** Instructions for the task **
The answer is every line in the data below that contains the word "footer".

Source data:
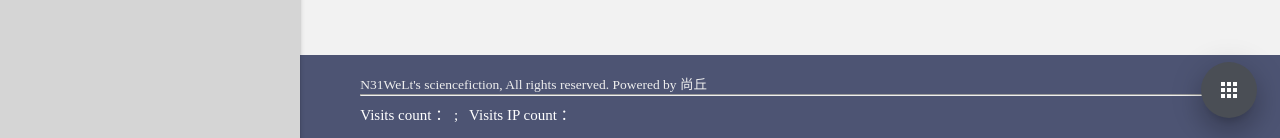
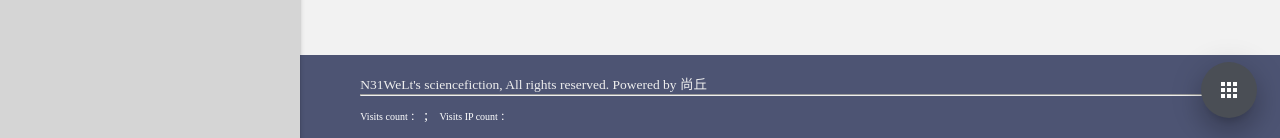
Before and after one commit to keepwalk/keepwalk.github.io, a Jekyll site: the page built from index.html, in a window 1280 px wide and 1359 px high. Shown: the part 1218-1356 px from the top of the window. Built offline with Jekyll 4.4.1, drawn with Linux system fonts in a browser that asks for light colours; the list of posts is cut into pages by our own code; comment, search, counter and statistics services are not loaded.

Commit message:
Update footer.html

```diff
--- a/_includes/footer.html
+++ b/_includes/footer.html
@@ -7,8 +7,8 @@
                 <p class="footer-message grey-text text-lighten-3">N31WeLt's sciencefiction, All rights reserved.    Powered by 尚丘</p>
                 <hr>
                 <p class="visit-statistics">
-                    <span id="busuanzi_container_site_pv">Visits count ：<span id="busuanzi_value_site_pv"></span> ;  </span>&nbsp;
-                    <span id="busuanzi_container_site_pv">Visits IP count ：<span id="busuanzi_value_site_uv"></span> </span>
+                    <span id="busuanzi_container_site_pv"><font size="0.9">Visits count ：</font><span id="busuanzi_value_site_pv"></span> ;  </span>&nbsp;
+                    <span id="busuanzi_container_site_pv"><font size="0.9">Visits IP count ：</font><span id="busuanzi_value_site_uv"></span> </span>
                 </p>
                 <!-- <p class="grey-text text-lighten-4">{{site.description}}</p> -->
             </div>
```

** Finished task **
Update footer.html
--- a/_includes/footer.html
+++ b/_includes/footer.html
                 <p class="footer-message grey-text text-lighten-3">N31WeLt's sciencefiction, All rights reserved.    Powered by 尚丘</p>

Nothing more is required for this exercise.